Designed by Renzo Piano, the impressive nine-storey Whitney at 99 Gansevoort Street in the Chelsea Meatpacking district, opened in May 2015. Walk the High Line towards Chelsea and exit at the southern tip.  The Whitney’s former New York home, the Marcel Breuer designed building on Madison, will be leased by The Metropolitan Museum of Art.

  • Don’t miss Frank Stella: A Retrospective, on view at the Whitney Museum of American Art, New York, now in its final month until 7 February 2016

Detroit Art Walk

Detroit is a re-emerging city (a Whole Foods in Midtown!) with a vibrant art scene. Be sure and check out the art museums below:

1. Detroit Institute of Arts: Most famous for the 27 murals by Diego Rivera, the museum has 60,000 other pieces spanning all time periods and locales from ancient Greece and Rome to contemporary America. Plan to spend a day here – Cafe DIA makes a great lunch stop.

2.  Museum of Contemporary Art Detroit:  Just down the street, set up in an abandoned industrial-sized garage is the Museum of Contemporary Art. Check first for exhibition opening times.

3. DAM: Walk across Woodward Avenue to The Detroit Artist’s Market, a non-profit gallery for contemporary art, showing and selling works by emerging and established Detroit and Michigan artists. Try to time your visit to coincide with their garden art parties.

4. The Heidelberg Project:  Cruise the streets of this former down and out area 15 minutes from downtown where abandoned houses have been converted into America’s largest urban folk art project.

5. The Motown Museum: Founded in 1985 by the recently deceased Esther Gordy Edwards, Motown attracts thousands of visitors from around the globe. The highly entertaining guided tour of photos, records, artworks and other Hitsville USA artifacts is mandatory and included in the price of admission. Be prepared to perform either a Four Tops or Supremes single with your tour group in the famous studio before you leave.

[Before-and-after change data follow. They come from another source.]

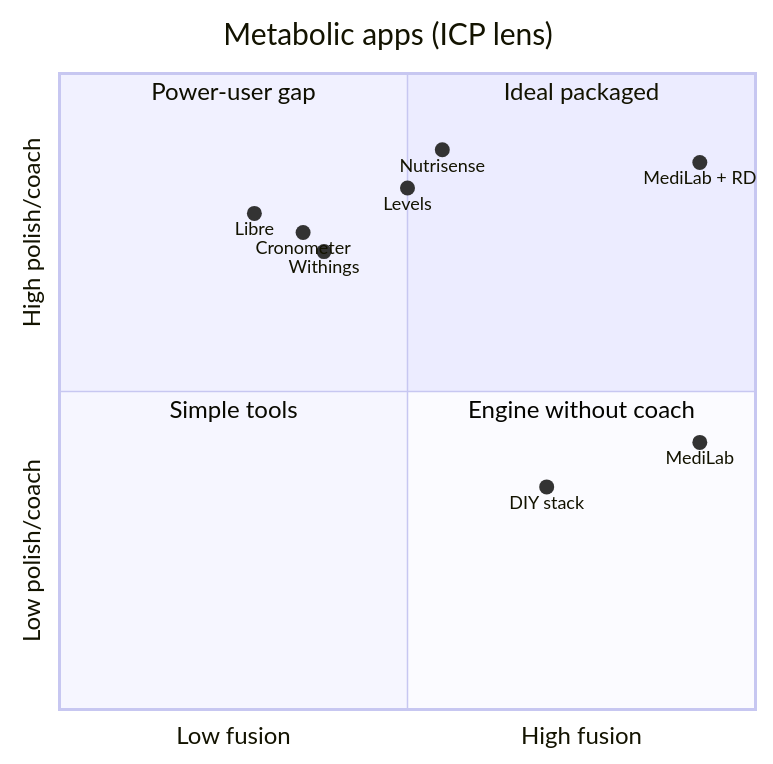
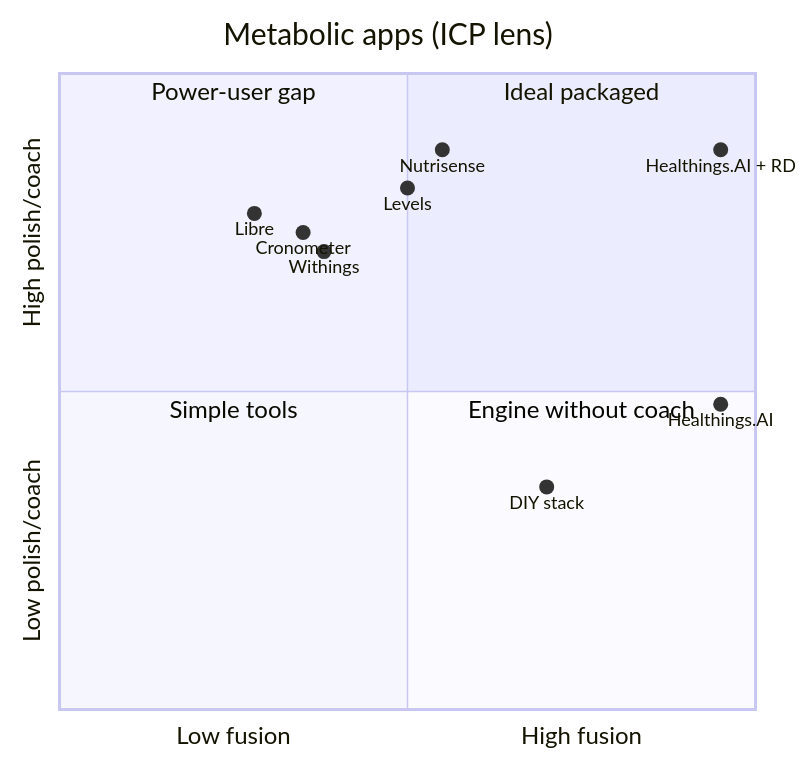
The diagram in investor-pov/COMPETITOR-SCORES.md (ravivshweidgit/healthings-medilab), drawn with Mermaid before and after one commit. The commit also changed other lines of this file and 4 other files, not shown here.

````diff
--- a/investor-pov/COMPETITOR-SCORES.md
+++ b/investor-pov/COMPETITOR-SCORES.md
@@ -96,18 +151,18 @@
 ```mermaid
 quadrantChart
     title Metabolic apps (ICP lens)
     x-axis Low fusion --> High fusion
     y-axis Low polish/coach --> High polish/coach
     quadrant-1 Ideal packaged
     quadrant-2 Power-user gap
     quadrant-3 Simple tools
     quadrant-4 Engine without coach
     Nutrisense: [0.55, 0.88]
     Levels: [0.50, 0.82]
     Cronometer: [0.35, 0.75]
     Libre: [0.28, 0.78]
     Withings: [0.38, 0.72]
     DIY stack: [0.70, 0.35]
-    MediLab: [0.92, 0.42]
-    MediLab + RD: [0.92, 0.86]
+    Healthings.AI: [0.95, 0.48]
+    Healthings.AI + RD: [0.95, 0.88]
 ```
````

6. Comerica Park: In the evening, take in a Detroit Tiger’s game. Even if you’re not a fan, the over-sized sculptures and baseball Ferris wheel are worth a visit.

7. The Henry Ford Museum: If you’re interested in cars, check out Henry Ford’s impressive collection with a representative of almost every vehicle ever made from presidential rides to rare racing cars.